This is an update to a previously published article discussing the neuropsychopharmacology of pathological
gambling (PG) . In the prior manuscript, we described how cortico-limbic circuitry and neurotransmitter systems
(norepinephrine, serotonin, dopamine, opioids, glutamate, and gamma-aminobutyric acid (GABA)) have been implicated
in PG. These systems represent potential targets for psychopharmacological treatments for PG, with opioid antagonists
arguably showing the most consistent benefit in RCTs. In the past year and half since this publication was prepared, there
has been one additional randomized clinical trial (RCT) published along with a single case study. Our original manuscript
did not describe in detail findings from case studies or open-label studies so in addition to the new RCT data and a new
case report involving naltrexone, here we describe case and open-label findings. A PubMed search was conducted using
terms such as “pathological gambling treatment”, “clinical trials and gambling”, and “gambling psychopharmacology.”
Using these search terms, numerous results were obtained, necessitating further search modifiers. For example, using just
“pathological gambling treatment” results in over 1600 hits. In order to focus in on the search modalities, we searched
within the initial results for specific phrases such as “psychopharmacology, clinical trial, medication, serotonergic,
dopaminergic, etc.” in addition to searching for specific medications. Results not directly related to the treatment of
pathological gambling were not included. The study of pathological gambling is relatively new. As such, our search did
not exclude any studies due to age of material, but with a few exceptions, the majority of the studies discussed were
published later than 2000. This resulted in 24 case studies and/or RCTs not previously included in our original review
article. These findings in conjunction with our prior publication provide a comprehensive overview of controlled

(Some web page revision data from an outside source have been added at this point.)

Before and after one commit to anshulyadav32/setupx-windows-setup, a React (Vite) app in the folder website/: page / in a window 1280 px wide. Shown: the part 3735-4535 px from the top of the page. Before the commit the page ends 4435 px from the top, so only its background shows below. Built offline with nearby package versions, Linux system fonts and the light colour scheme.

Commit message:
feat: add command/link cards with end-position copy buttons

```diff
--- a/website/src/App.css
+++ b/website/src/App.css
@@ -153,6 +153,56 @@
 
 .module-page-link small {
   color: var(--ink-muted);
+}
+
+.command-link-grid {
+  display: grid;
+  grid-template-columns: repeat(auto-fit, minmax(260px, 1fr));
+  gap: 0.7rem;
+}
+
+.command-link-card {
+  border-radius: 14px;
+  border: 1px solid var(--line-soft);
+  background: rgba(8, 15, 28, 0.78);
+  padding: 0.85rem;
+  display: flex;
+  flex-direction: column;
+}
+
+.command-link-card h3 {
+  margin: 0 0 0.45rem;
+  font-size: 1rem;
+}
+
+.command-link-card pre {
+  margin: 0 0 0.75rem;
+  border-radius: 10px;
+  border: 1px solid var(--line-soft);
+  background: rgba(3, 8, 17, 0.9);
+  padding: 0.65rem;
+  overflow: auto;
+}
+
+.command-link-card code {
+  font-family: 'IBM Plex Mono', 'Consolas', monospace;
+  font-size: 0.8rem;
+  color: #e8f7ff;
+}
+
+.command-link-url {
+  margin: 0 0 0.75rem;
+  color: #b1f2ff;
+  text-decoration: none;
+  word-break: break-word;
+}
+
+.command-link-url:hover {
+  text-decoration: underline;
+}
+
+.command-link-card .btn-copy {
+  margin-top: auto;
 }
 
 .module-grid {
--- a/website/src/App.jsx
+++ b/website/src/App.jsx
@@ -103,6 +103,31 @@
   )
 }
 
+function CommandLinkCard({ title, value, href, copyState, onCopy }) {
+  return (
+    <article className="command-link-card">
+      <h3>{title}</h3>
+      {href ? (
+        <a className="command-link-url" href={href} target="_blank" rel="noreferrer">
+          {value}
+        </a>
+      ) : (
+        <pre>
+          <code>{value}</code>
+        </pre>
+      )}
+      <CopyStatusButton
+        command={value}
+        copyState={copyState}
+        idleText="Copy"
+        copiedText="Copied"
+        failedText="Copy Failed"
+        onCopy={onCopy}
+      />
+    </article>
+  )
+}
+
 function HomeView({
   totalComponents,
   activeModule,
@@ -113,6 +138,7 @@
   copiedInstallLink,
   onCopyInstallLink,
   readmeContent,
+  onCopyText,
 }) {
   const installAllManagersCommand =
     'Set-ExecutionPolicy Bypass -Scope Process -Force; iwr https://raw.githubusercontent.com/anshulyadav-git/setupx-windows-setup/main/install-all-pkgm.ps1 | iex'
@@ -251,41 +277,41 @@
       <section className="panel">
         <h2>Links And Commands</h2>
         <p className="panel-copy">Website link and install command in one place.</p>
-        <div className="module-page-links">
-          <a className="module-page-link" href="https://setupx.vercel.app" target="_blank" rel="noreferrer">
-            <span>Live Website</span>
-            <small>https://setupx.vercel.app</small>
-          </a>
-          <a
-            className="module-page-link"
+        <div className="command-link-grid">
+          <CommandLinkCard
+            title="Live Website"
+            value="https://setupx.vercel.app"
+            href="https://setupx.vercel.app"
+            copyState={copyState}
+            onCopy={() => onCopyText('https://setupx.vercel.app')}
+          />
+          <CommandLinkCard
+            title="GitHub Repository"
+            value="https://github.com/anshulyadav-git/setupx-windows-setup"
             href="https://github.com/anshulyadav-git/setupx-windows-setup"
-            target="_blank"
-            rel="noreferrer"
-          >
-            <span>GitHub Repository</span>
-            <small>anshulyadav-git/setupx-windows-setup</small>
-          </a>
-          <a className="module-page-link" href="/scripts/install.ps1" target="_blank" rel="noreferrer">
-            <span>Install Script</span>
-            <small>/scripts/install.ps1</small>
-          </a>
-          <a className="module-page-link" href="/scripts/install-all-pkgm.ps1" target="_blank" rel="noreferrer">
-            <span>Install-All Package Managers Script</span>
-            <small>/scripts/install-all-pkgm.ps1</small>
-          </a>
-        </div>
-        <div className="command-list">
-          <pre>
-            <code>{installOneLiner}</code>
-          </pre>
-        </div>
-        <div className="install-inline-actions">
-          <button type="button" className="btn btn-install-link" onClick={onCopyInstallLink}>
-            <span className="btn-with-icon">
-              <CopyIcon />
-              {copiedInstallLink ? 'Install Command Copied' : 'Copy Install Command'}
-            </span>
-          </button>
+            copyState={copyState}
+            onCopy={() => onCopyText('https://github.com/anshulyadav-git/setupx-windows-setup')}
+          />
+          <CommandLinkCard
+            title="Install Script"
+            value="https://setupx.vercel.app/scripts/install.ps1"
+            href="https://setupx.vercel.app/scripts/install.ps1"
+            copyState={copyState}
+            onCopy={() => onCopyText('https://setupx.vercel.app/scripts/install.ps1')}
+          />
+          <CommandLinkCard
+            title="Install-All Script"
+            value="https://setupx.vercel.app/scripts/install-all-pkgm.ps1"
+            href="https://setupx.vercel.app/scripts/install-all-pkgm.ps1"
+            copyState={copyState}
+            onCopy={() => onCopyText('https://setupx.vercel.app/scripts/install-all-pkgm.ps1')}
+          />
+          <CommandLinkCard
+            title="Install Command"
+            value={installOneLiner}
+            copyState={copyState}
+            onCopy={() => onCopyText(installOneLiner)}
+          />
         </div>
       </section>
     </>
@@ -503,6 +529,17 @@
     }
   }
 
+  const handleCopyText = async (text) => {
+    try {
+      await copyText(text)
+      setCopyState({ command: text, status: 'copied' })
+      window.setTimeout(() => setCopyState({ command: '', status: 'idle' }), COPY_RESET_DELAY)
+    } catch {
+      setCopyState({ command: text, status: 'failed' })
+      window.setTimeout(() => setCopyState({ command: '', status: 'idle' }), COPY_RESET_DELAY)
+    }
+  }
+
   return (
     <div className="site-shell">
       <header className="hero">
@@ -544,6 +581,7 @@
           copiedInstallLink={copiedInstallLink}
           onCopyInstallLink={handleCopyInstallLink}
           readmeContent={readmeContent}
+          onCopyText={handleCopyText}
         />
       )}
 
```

investigations and exploratory reports of pharmacotherapies for PG.
Neuropsychopharmacology, pathological gambling, psychopharmacology, treatment.
Connecticut Mental Health Center, Room S-104, 34 Park Street, New Haven, CT 06519, USA.